It’s not enough to decide what your brands will be. These brands should fit who you are, be obvious, and not waver day-to-day. No one is born with a brand- unless your family is a community, historical, or cultural icon. Brands are something that we develop over time.
These are brands that your community, friends, and target audience naturally buy into based on who you are, how they have interacted with you, and what you have experience in.
Gordon Ramsay made his first big restaurant debut in May 2012, in Vegas with Gordon Ramsay Steak. Naming a restaurant after the owner, or a licensed name of a famous person is nothing new. However, not all celebrity names attached to restaurants are logical extensions for what they are known for. Prior to his Vegas debut, Gordon Ramsay has been best known stateside for his reality chef television shows, rather than his lesser-known restaurants. Opening a namesake restaurant in Vegas (a hyper-competitive market for high end restaurants), seems logical in the evolution of Gordon Ramsay’s brand. In this competitive market, his brand should pull in a strong following of tourists eager to eat at a restaurant of a well-known celebrity chef.
An acquaintance offered to become my financial advisor. Because I knew a few people who had hired her to advise them, there was some credibility in listening to her. However, when I considered other factors, it was no longer logical. She was in her mid-to-late 20’s, and splitting rent with her brother. Aside from a large network of friends, she had no obvious expertise. I passed on the offer.
Building consistent brands means pursuing opportunities, jobs, and responsibilities that match who you are. If you are not great with financial responsibility then don’t volunteer to handle the money for an organization. However, if you’re expertise is in marketing and advertising, volunteer on the marketing committee for a local charity.
Part of building a brand is protecting it as well. If you know your skill set is in deal making and strategy, don’t volunteer for the board secretary or treasurer role. Even if you perform well in either of these positions, taking on any roles outside of your personal brand is both wasteful and potentially harmful.
Clear brands are those brands that others can articulate without any help.
When you are not around do people comment on how great of a relationship builder you are? Do they know that you are a commercial real estate expert? If you are in the financial planning field, does your personal life reflect your expertise in this area?

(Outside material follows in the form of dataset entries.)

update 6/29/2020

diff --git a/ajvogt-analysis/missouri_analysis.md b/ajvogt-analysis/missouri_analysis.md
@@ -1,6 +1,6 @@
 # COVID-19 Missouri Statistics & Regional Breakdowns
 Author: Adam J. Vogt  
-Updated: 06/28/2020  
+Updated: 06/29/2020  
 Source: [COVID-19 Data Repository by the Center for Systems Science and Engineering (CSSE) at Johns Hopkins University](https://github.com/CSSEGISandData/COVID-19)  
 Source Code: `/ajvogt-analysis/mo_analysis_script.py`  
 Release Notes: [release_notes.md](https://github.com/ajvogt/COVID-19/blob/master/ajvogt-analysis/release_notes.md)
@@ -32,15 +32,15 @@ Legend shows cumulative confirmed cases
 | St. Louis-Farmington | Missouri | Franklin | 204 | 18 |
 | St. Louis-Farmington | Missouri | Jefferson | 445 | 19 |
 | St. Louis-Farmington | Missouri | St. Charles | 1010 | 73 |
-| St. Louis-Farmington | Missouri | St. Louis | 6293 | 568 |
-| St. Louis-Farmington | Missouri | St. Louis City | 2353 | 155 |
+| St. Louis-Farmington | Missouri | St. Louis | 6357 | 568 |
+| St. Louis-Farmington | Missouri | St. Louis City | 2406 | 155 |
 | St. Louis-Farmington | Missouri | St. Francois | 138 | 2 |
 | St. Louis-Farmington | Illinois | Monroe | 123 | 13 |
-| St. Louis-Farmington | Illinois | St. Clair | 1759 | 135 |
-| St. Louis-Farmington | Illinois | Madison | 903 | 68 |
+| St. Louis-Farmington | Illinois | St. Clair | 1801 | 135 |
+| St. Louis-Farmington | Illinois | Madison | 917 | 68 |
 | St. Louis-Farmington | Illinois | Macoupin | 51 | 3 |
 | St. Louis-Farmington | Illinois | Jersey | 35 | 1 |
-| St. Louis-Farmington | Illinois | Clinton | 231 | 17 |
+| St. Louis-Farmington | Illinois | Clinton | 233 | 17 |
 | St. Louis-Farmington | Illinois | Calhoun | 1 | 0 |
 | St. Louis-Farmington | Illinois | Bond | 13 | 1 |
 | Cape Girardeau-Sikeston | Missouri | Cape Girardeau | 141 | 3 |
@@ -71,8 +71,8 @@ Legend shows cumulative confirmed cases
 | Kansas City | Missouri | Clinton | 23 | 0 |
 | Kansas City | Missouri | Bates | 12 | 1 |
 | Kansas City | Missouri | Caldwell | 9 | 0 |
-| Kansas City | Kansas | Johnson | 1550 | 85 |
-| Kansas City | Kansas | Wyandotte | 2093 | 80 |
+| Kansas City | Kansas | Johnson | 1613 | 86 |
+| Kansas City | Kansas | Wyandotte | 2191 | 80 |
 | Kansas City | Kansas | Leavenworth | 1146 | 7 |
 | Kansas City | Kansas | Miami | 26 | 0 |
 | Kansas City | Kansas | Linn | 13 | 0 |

Building a clear brand is something that takes a bit longer than logical or consistent brands. We are able to directly influence the logical and consistency of our brands, which indirectly affects the clarity of our brands. Ideally our friends, community, and audience should ‘get’ who we are and what we stand for. And over time with consistency in what we do, say, stand for, etc. they will.

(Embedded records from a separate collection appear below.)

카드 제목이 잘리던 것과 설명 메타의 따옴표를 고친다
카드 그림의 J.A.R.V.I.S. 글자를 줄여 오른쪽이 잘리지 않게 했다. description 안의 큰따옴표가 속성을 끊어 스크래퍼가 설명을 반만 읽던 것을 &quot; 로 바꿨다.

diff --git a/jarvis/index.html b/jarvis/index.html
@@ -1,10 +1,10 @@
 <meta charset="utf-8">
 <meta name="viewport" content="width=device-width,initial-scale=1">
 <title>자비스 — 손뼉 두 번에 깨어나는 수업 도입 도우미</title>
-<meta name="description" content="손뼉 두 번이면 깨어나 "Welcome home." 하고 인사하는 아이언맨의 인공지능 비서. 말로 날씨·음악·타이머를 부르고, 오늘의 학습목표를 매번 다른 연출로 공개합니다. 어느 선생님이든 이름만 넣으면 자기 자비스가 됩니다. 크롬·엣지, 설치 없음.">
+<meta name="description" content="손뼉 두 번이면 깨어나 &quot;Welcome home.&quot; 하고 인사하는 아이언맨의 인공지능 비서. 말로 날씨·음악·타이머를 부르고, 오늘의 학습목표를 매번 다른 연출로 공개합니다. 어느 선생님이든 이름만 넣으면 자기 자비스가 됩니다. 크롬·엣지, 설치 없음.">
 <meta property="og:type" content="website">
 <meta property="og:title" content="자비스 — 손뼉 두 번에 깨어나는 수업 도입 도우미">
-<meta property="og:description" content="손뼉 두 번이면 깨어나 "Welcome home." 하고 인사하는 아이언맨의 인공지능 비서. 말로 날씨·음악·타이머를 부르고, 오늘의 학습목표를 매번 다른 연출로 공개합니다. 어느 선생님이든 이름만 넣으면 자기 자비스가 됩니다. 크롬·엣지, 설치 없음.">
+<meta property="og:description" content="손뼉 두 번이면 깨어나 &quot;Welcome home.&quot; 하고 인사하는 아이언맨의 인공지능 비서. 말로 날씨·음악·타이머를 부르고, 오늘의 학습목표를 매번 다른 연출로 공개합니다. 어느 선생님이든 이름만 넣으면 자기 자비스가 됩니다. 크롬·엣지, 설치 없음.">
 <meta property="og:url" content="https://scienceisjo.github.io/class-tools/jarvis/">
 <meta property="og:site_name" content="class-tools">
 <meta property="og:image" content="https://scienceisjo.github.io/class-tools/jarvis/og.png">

Most people do not think about the importance of their brands being logical, consistent, and clear. In fact when asked, most people do not think personal brands really matter for them. In a perfect world it would be great not to worry about this. However, looking around at the high unemployment levels, stalled careers, and general malaise of trying to find a new job…it’s always a good time to re-think your personal brands and figure out just where you may need to adjust, focus, or tweak.

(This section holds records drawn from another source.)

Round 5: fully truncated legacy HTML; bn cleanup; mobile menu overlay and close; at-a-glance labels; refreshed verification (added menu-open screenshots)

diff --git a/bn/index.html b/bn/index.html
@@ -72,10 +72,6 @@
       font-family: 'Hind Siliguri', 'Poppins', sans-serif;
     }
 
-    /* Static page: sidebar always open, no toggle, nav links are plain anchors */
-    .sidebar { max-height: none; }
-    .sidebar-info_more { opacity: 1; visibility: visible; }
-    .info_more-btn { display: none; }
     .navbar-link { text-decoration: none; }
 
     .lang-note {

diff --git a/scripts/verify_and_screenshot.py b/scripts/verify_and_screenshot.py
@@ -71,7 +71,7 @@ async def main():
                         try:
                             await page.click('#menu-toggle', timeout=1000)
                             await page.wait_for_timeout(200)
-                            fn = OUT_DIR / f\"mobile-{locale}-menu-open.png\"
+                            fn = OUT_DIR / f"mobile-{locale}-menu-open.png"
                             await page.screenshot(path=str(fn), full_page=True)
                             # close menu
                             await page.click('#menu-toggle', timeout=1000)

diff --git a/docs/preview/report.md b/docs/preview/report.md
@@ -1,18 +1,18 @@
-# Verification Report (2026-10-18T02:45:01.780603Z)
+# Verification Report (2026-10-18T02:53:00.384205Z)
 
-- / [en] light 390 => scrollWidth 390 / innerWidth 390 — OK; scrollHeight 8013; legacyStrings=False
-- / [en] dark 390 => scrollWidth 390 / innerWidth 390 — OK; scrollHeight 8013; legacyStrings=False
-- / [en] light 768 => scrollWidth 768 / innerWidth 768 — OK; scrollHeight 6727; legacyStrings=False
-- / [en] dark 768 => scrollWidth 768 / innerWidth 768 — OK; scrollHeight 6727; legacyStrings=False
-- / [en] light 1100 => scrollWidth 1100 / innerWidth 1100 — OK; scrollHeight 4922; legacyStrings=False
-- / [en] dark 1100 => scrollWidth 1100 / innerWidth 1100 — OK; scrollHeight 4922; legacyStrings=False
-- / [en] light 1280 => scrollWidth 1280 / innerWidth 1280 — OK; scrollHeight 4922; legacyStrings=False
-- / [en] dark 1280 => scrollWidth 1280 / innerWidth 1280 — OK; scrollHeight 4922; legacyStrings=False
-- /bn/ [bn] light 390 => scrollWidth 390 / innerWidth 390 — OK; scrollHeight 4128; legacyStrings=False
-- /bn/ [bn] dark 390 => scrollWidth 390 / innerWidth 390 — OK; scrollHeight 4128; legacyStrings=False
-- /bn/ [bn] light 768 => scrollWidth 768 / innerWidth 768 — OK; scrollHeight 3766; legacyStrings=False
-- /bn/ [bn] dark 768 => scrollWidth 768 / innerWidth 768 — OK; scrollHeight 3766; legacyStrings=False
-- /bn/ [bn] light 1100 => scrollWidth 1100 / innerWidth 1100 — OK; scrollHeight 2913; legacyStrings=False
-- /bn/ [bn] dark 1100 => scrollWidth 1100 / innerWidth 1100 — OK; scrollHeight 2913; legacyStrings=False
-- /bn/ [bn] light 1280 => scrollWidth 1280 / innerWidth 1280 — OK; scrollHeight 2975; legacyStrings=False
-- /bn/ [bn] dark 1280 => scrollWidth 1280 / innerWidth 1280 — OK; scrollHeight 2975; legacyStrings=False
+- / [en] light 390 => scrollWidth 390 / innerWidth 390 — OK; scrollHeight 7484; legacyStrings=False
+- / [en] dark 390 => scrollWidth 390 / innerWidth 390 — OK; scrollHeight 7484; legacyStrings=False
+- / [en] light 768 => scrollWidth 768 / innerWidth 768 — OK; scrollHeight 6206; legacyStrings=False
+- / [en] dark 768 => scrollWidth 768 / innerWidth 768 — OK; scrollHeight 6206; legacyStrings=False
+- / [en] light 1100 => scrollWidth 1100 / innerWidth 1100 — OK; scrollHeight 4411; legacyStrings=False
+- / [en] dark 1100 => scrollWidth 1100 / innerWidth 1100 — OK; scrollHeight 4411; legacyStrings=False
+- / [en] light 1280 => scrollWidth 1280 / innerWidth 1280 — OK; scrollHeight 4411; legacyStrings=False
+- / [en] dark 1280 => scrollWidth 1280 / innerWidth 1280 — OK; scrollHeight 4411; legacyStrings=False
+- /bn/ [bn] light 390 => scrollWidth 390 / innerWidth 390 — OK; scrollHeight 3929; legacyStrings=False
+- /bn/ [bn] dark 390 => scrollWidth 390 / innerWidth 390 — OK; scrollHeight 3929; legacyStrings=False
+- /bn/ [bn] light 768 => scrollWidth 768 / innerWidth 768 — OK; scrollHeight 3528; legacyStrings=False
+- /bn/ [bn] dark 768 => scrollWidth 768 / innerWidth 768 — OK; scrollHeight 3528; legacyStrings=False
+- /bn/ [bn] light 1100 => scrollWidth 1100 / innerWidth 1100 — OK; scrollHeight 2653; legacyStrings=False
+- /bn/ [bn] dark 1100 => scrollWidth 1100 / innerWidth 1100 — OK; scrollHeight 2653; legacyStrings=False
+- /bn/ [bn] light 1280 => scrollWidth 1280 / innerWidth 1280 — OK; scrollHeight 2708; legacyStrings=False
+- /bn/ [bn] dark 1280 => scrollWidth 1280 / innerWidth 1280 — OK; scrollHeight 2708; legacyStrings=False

Is your personal brand logical, or illogical? Do you have a consistent and clear brand?
© 2012 Rex Humphries